** SUPPLIED RECORDS follows **
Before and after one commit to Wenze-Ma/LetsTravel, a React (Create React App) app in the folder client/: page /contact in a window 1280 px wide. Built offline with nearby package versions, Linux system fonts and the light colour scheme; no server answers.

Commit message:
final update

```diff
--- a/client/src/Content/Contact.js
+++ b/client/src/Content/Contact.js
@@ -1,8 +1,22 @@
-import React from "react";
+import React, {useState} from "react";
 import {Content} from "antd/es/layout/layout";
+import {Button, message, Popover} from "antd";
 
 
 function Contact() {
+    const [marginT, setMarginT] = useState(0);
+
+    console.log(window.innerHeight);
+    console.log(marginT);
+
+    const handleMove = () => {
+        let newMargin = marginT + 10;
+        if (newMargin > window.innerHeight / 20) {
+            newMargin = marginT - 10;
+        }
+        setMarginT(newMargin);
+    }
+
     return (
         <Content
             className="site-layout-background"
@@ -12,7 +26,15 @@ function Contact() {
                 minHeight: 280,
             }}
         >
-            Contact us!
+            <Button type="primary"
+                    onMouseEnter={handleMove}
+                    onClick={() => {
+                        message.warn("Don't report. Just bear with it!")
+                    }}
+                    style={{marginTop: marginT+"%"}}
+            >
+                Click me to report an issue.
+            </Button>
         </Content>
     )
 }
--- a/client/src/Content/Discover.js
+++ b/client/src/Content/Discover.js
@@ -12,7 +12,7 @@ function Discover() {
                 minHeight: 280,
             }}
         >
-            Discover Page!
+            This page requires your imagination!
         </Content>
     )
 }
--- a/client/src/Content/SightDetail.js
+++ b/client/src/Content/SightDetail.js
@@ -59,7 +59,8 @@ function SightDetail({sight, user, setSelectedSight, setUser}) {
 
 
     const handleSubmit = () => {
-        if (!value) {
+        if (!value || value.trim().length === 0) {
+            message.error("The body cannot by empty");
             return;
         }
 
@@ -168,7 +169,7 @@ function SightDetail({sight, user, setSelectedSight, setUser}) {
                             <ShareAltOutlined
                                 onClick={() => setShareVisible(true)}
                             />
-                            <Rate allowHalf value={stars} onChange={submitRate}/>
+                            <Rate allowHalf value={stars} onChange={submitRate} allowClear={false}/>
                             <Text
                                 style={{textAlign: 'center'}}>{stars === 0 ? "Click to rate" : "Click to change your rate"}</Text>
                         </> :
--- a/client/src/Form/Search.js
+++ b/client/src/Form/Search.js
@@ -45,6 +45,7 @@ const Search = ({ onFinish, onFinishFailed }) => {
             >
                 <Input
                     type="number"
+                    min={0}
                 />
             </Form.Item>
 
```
** End of SUPPLIED RECORDS **
From the first line to the last, restate the data above exactly.

Before and after one commit to Wenze-Ma/LetsTravel, a React (Create React App) app in the folder client/: page /contact in a window 1280 px wide. Built offline with nearby package versions, Linux system fonts and the light colour scheme; no server answers.

Commit message:
final update

```diff
--- a/client/src/Content/Contact.js
+++ b/client/src/Content/Contact.js
@@ -1,8 +1,22 @@
-import React from "react";
+import React, {useState} from "react";
 import {Content} from "antd/es/layout/layout";
+import {Button, message, Popover} from "antd";
 
 
 function Contact() {
+    const [marginT, setMarginT] = useState(0);
+
+    console.log(window.innerHeight);
+    console.log(marginT);
+
+    const handleMove = () => {
+        let newMargin = marginT + 10;
+        if (newMargin > window.innerHeight / 20) {
+            newMargin = marginT - 10;
+        }
+        setMarginT(newMargin);
+    }
+
     return (
         <Content
             className="site-layout-background"
@@ -12,7 +26,15 @@ function Contact() {
                 minHeight: 280,
             }}
         >
-            Contact us!
+            <Button type="primary"
+                    onMouseEnter={handleMove}
+                    onClick={() => {
+                        message.warn("Don't report. Just bear with it!")
+                    }}
+                    style={{marginTop: marginT+"%"}}
+            >
+                Click me to report an issue.
+            </Button>
         </Content>
     )
 }
--- a/client/src/Content/Discover.js
+++ b/client/src/Content/Discover.js
@@ -12,7 +12,7 @@ function Discover() {
                 minHeight: 280,
             }}
         >
-            Discover Page!
+            This page requires your imagination!
         </Content>
     )
 }
--- a/client/src/Content/SightDetail.js
+++ b/client/src/Content/SightDetail.js
@@ -59,7 +59,8 @@ function SightDetail({sight, user, setSelectedSight, setUser}) {
 
 
     const handleSubmit = () => {
-        if (!value) {
+        if (!value || value.trim().length === 0) {
+            message.error("The body cannot by empty");
             return;
         }
 
@@ -168,7 +169,7 @@ function SightDetail({sight, user, setSelectedSight, setUser}) {
                             <ShareAltOutlined
                                 onClick={() => setShareVisible(true)}
                             />
-                            <Rate allowHalf value={stars} onChange={submitRate}/>
+                            <Rate allowHalf value={stars} onChange={submitRate} allowClear={false}/>
                             <Text
                                 style={{textAlign: 'center'}}>{stars === 0 ? "Click to rate" : "Click to change your rate"}</Text>
                         </> :
--- a/client/src/Form/Search.js
+++ b/client/src/Form/Search.js
@@ -45,6 +45,7 @@ const Search = ({ onFinish, onFinishFailed }) => {
             >
                 <Input
                     type="number"
+                    min={0}
                 />
             </Form.Item>
 
```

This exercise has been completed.